President Donald Trump has just used similar languages to describe immigrants entering the United States, as the alleged mass shooter did to justify killing nearly 50 Muslims in Christchurch, New Zealand.
On Friday, Trump issued his first veto of his presidency to override a congressional blockade of the national emergency he declared at the United States southern border. During the veto ceremony, Trump explained why he felt a national emergency was eligible to stop immigrants from entering the United States.
"People hate the word" invasion ", but that's it, he says according to the White House pool report.
It's chillingly similar to the language the biggest suspect in Friday Christchurch's terrorist attack explained why He chose to gun down at least 49 Muslims. In the pounding 74-page manifesto, the 28-year-old suspect shooter was sent online just before the attack, he writes that he committed the killings "to show the invaders that our countries will never be their countries . "
It is also the same language the man who killed 1
But his rhetoric about both Muslims and immigrants echoes some of the same exact troops that white nationalist extremists often penetrate – and it has long been.
Before the 2018 mid-term election, Trump tried to repent of fear and Gin up Republican support by tagging a so-called Central American caravan trying to enter America also an "invasion".
"It's an invasion. I don't care what they say. I don't care what the fake media says.

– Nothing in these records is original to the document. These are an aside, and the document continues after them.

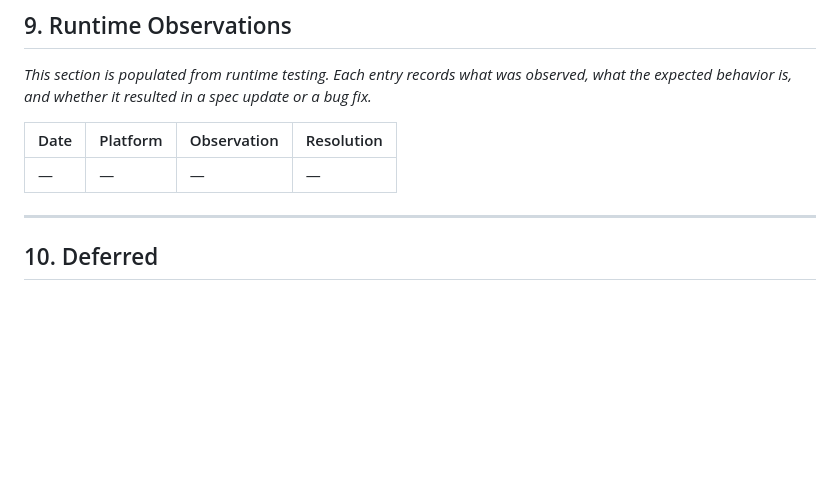
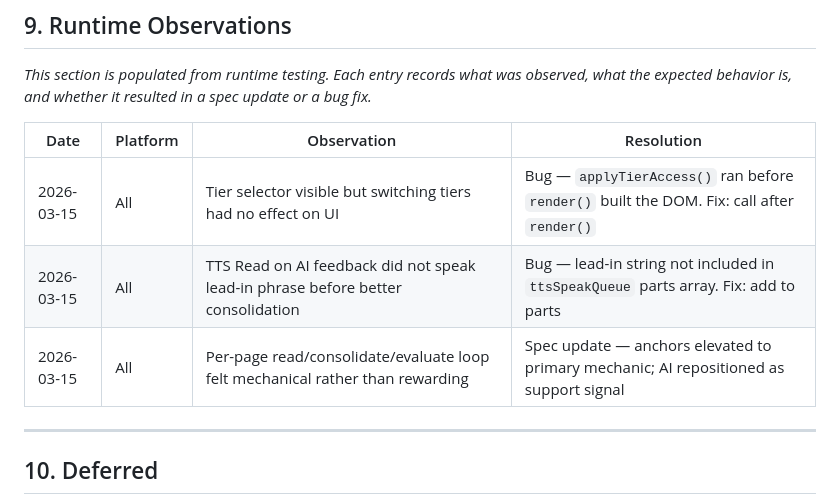
Before and after one commit to Stripstone/reading-comprehension, a Markdown page: docs/ExperienceSpec.md, the part around one of its changes. Rendered like a GitHub page; blank space fills up the shorter version.

```diff
--- a/docs/ExperienceSpec.md
+++ b/docs/ExperienceSpec.md
@@ -190,7 +213,9 @@ Platform-specific behavior discovered at runtime should be documented in **Syste
 
 | Date | Platform | Observation | Resolution |
 |---|---|---|---|
-| — | — | — | — |
+| 2026-03-15 | All | Tier selector visible but switching tiers had no effect on UI | Bug — `applyTierAccess()` ran before `render()` built the DOM. Fix: call after `render()` |
+| 2026-03-15 | All | TTS Read on AI feedback did not speak lead-in phrase before better consolidation | Bug — lead-in string not included in `ttsSpeakQueue` parts array. Fix: add to parts |
+| 2026-03-15 | All | Per-page read/consolidate/evaluate loop felt mechanical rather than rewarding | Spec update — anchors elevated to primary mechanic; AI repositioned as support signal |
 
 ---
 
```
Also changed, not shown: other parts of docs/ExperienceSpec.md (+36 -13 lines).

It's an invasion of our country," Trump said during a rally last November as his supporters chanted. : "Build the wall."
At the same time, Trump says he does not believe that white nationalists like the alleged terrorist in New Zealand are becoming a global problem. "I think it is a small group of people" when he was asked Friday, he said if he was concerned about the spread of hateful ideology around the world.